The Boy in the Bubble
Born with Severe Combined Immunodeficiency (SCID), a disorder preventing the immune system from working, David Vetter, or ‘The Boy in the Bubble’, became famous during his short life for living in a completely sterile environment. At the time this was the only option for children born with SCID until a bone marrow transplant could be performed.
Ten seconds after being born David was placed inside a specially sterilised chamber, where he would remain, for the most part, for the rest of his life. It had been expected that a David’s sister would donate bone marrow, however, she was not a match. Everything that entered the cocoon had to be first sterilised in a chamber of ethylene oxide at 60˚C for four hours before being aerated for seven days. David was touched only through plastic gloves that lined the walls of the cocoon.

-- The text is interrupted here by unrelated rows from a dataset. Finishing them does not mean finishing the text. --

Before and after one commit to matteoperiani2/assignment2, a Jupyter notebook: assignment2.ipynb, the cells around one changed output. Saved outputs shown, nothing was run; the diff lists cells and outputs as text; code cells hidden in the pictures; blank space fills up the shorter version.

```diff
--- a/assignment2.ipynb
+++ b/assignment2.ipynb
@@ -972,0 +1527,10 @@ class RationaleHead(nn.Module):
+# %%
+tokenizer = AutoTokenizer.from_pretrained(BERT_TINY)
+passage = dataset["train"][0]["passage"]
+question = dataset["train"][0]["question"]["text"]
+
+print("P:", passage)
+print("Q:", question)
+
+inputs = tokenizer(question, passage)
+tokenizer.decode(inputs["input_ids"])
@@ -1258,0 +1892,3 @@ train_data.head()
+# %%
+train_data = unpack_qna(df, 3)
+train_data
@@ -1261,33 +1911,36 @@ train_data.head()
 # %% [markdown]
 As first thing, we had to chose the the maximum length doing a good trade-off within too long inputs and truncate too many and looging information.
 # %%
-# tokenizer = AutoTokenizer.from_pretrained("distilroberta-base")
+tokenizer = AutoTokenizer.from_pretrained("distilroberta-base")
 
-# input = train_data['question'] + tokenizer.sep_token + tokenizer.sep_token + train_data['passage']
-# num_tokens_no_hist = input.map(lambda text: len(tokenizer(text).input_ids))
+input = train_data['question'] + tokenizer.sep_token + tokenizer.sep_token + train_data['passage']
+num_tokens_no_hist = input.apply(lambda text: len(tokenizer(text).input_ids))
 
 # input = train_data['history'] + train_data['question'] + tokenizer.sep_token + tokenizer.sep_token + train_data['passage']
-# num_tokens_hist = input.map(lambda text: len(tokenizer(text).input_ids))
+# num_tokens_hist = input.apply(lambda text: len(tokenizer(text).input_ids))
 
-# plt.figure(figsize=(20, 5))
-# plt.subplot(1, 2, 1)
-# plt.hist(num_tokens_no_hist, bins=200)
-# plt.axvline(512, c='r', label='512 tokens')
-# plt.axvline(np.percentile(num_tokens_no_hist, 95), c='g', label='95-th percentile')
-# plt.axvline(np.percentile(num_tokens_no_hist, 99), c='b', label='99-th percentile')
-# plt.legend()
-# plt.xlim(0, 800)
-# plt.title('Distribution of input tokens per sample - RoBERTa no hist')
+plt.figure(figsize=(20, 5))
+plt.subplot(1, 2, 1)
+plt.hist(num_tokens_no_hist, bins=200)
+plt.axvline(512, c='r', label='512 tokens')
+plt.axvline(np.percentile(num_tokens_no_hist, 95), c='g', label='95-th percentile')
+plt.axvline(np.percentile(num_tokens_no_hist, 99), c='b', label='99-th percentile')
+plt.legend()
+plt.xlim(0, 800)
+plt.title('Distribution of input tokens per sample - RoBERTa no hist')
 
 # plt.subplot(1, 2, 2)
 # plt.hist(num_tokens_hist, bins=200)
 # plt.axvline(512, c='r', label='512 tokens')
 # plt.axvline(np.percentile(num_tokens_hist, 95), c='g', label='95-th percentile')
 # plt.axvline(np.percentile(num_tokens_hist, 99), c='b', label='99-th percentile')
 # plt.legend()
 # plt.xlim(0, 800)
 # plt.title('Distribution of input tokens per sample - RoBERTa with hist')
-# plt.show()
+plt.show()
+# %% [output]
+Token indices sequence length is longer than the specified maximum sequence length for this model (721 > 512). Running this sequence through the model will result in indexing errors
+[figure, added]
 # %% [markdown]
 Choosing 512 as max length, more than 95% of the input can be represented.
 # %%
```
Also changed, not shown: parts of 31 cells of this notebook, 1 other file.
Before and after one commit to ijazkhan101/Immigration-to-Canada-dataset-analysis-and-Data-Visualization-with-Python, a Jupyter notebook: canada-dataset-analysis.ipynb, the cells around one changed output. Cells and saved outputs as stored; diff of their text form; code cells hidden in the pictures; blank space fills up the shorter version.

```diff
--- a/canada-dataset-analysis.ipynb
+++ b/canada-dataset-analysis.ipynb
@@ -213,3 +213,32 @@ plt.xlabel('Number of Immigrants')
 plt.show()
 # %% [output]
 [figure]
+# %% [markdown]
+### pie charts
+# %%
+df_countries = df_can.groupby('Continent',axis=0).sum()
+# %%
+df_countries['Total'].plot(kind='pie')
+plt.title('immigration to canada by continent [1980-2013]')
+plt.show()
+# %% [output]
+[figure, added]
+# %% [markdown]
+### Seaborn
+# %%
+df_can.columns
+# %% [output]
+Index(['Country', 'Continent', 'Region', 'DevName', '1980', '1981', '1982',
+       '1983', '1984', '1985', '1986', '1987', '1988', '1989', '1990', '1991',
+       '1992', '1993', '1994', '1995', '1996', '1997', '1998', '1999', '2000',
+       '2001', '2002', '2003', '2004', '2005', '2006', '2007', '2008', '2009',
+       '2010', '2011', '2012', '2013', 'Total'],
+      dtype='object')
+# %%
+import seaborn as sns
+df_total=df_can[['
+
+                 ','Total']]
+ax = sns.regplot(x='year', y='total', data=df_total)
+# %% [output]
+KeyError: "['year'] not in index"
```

He was given as normal a life as possible, with a formal education and access to television, although on one occasion he complained: “Why school? Why did you make me learn to read? What good will it do? I won’t ever be able to do anything anyway. So why?”His condition was explained to him when, at four years old, he realised he could poke holes in his cocoon.
As David grew so did the cocoon and, as he longed to explore what he saw out of the window and on TV, a transport chamber and an additional cocoon at his parents’ home were built. On one occasion he attended a screening of Return of the Jedi at a local cinema in his transport chamber. Furthermore, researchers at NASA constructed a suit that would allow David to walk around more freely, though David was somewhat resistant to using it.
Due to a lack of proper human contact David’s behaviour grew increasingly erratic. As he entered his teens he became angry and depressed and was perpetually anxious about germs, experiencing repeated nightmares about ‘The King of Germs’. The case raised numerous ethical questions, the government discussed cutting funding for research into finding a cure, and public support lacked.
Then, in 1983, the doctors that had initially encouraged David’s parents to have David in the first place, proposed to give him an unmatched bone marrow transplant. Initially it seemed that transplant had gone well, and there was hope that David might be able to leave the bubble, however, a few months later David became sick for the first time in his life; suffering diarrhea, fever, severe vomiting and intestinal bleeding. David had to be taken out of the bubble for treatment. Out of the bubble, he worsened and sank into a coma. His mother was able to touch his skin for the first and last time. He died on February 22, 1984 aged 12.